The 1990s are often heralded as the bastion of independent film. With directors like Robert Rodriguez, Kevin Smith, Quentin Tarantino, and Steven Soderbergh bursting onto the scene during the decade, it’s understandable why people still view it as the pinnacle of indie film. Unfortunately, many people don’t understand just how hard it was for these filmmakers in the early stages of their career. The reason why most of them were successful is due to their determination. Yes, film stock and equipment were a little cheaper than before and a little easier to get a hold of, but that’s not the real reason why these filmmakers were successful. They were successful because they refused to give up. They stuck to their guns and it completely panned out for them.
Kevin Smith was a twenty something film school drop out working at a convenience store when he finally decided to make Clerks. He took stock of what he had immediately available to him, and wrote a movie utilizing it. Clerks showcases the small-town New Jersey life of two convenience store workers. It shows the mundane day to day goings on of suburban life, but with an emphasis on dialogue and character.
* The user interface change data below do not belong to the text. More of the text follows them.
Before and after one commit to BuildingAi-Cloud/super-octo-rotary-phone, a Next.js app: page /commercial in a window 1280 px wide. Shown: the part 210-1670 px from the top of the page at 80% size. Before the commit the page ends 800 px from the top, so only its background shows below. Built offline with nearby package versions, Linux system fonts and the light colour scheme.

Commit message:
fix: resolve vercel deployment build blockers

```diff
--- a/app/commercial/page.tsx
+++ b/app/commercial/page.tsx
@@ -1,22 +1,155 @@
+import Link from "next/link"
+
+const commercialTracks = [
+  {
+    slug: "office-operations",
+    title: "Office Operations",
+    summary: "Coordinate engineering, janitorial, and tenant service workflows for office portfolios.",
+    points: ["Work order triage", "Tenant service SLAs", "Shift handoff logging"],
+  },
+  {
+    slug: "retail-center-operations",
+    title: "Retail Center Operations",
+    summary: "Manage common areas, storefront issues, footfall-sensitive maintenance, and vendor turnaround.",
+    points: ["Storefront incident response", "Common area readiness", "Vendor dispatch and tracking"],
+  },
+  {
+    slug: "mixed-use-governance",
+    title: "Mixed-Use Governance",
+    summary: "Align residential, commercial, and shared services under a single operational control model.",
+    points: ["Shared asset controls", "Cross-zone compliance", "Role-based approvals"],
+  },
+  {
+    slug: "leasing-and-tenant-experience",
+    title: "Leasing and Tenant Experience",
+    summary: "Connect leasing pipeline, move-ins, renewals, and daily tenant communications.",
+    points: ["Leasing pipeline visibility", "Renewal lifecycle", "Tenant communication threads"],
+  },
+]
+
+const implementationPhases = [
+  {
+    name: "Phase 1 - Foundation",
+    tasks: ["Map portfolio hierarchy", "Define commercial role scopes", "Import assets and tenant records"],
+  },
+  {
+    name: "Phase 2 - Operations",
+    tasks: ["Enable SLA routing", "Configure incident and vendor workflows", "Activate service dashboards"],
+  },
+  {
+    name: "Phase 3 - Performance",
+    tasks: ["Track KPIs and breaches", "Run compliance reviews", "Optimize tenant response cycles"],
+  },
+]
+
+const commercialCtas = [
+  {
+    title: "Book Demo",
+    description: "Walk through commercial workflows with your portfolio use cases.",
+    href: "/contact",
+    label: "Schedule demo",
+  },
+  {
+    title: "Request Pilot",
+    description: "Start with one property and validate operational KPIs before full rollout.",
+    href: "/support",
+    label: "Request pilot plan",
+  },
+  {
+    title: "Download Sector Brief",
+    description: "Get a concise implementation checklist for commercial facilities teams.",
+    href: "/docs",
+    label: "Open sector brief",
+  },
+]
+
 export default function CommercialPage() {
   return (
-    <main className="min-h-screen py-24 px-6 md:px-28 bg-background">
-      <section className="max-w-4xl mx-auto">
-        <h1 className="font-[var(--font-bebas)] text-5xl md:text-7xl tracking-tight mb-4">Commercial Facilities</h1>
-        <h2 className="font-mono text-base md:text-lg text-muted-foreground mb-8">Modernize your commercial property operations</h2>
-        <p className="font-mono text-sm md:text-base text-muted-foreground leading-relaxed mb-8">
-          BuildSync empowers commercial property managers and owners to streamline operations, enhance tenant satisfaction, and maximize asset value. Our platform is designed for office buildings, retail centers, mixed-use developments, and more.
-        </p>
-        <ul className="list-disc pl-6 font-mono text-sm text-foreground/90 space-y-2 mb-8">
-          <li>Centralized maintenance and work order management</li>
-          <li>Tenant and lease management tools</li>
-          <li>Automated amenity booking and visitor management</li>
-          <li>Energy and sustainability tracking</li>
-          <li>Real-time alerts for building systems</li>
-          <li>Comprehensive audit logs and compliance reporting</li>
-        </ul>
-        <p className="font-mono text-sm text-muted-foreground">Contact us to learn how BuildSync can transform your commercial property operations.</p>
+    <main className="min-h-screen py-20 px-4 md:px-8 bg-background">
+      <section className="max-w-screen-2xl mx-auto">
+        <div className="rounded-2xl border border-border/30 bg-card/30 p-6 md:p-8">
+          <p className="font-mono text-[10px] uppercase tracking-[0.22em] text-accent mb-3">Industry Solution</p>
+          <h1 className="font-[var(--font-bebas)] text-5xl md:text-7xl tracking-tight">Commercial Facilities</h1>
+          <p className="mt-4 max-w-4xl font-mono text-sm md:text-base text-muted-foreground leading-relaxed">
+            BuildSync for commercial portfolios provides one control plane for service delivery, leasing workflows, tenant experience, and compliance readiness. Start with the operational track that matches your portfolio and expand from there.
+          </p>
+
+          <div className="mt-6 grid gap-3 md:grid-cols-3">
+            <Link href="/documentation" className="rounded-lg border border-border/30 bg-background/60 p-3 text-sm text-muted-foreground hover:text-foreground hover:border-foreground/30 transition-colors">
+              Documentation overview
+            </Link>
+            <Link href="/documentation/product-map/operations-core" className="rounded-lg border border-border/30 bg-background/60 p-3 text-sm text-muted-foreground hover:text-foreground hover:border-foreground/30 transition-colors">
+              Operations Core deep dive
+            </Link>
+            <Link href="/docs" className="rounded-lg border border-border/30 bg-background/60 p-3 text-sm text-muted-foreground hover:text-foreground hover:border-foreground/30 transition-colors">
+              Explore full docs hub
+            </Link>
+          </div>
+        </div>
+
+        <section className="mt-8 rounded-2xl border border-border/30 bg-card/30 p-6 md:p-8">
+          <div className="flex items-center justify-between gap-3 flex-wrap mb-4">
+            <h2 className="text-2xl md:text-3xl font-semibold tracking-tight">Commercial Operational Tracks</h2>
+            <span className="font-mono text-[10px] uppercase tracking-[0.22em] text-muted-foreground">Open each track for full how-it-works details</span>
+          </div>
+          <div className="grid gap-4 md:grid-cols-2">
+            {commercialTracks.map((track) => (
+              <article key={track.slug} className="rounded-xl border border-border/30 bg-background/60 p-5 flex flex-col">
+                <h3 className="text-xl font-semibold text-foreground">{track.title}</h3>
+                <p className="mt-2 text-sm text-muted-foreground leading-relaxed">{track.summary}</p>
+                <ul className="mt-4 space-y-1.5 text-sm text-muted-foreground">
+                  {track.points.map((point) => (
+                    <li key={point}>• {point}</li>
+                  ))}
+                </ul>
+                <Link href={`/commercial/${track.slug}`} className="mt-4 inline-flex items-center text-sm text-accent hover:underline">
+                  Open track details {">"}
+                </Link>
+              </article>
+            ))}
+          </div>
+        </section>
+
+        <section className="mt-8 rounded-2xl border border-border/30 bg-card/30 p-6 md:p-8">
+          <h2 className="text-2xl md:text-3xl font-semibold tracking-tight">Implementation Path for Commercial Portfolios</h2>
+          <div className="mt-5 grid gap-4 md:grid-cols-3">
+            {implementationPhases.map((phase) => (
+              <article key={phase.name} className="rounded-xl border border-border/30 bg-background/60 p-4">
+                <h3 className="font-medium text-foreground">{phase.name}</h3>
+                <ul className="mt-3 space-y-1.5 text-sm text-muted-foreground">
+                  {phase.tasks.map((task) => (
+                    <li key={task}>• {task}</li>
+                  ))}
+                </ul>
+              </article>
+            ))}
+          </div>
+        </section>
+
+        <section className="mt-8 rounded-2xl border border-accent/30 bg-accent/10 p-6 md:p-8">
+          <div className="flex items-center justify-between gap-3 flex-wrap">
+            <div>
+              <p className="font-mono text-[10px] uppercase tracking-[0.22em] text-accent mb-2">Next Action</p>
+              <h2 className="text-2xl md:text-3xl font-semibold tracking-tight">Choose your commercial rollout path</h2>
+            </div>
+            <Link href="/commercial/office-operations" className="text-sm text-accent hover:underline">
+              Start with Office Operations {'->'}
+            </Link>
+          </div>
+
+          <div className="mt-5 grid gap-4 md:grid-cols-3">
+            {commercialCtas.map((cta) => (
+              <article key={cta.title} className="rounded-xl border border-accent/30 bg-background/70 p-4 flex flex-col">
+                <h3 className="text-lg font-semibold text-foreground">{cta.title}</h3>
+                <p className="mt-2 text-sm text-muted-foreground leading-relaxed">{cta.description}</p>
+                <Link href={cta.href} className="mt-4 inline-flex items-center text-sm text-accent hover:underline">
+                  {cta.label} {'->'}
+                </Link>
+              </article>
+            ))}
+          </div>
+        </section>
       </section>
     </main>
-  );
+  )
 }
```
It’s also was one of the first films to receive wide attention that utilized the principle characters discussing pop culture artifacts like Star Wars and comic books in a big way. Today, every film has a sequence where the characters dissect some popular movie. In 1992, this was far less common. Due to his distinctive dialogue and idiosyncratic characters, Smith’s Clerks became the indie darling that could. Now, nearly three decades later, he’s still a household name.
Robert Rodriguez believed in himself so much that he literally was willing to die for his dreams. He sold his body to science to get enough money to buy film for his first feature, El Mariachi. He went into an experimental drug program where he took unmarked pills for a month in order to raise $8,000. With that money he was able to pay for El Mariachi, an action adventure movie, largely shot in Spanish, and single takes. The film played extremely well on the festival circuit and allowed Rodriquez to really be able to gather enough industry clout to make a sequel/remake film starring Antonio Banderas and Salma Hayek titled Desperado.
Quentin Tarantino had written a few scripts before Reservoir Dogs was funded. He met Laurence Bender at a party. The two hit it off talking about the home invasion movie Bender had produced titled The Intruder. Tarantino showed Bender his script for Reservoir Dogs and Binder said that he thought he could find some money for Tarantino to make the film. He thought that if he just raised enough to make it work that it would surely be a success, just based off of the dialogue and inventive storytelling structure. The script eventually got into Harvey Keitel’s hands and the rest is history. The film launched Tarantino’s directing career, and cemented itself as an instant classic.
Sex, Lies, and Video Tape
Supposedly, Soderbergh wrote Sex, Lies, and Videotape in eight days. He quickly went into production and finished the film relatively quickly. The film went on to be shown at Cannes, win the Palme d’Or, and cement Soderbergh as someone to watch. Roger Ebert went so far as to dub Soderbergh “the poster boy for the Sundance generation.” Today he’s gone on to direct both quirky indie films and massive blockbusters, but Sex, Lies, and Videotape shows exactly why he’s still a household name.
Filmmaking is hard. There’s a reason why it’s at the top of the artistic pyramid. You need numerous people, money, and resources to make films. You need to fully embrace the fact that things are going to change and evolve over the course of the creation process. The individuals listed above embody that, to a tee. They’re all individuals who have made a name for themselves specifically by creating works on their own terms. The film industry of 2016 is much different than it was in the 1990’s, but thankfully their examples prove as positive reinforcement for creatives attempting to walk their own paths today.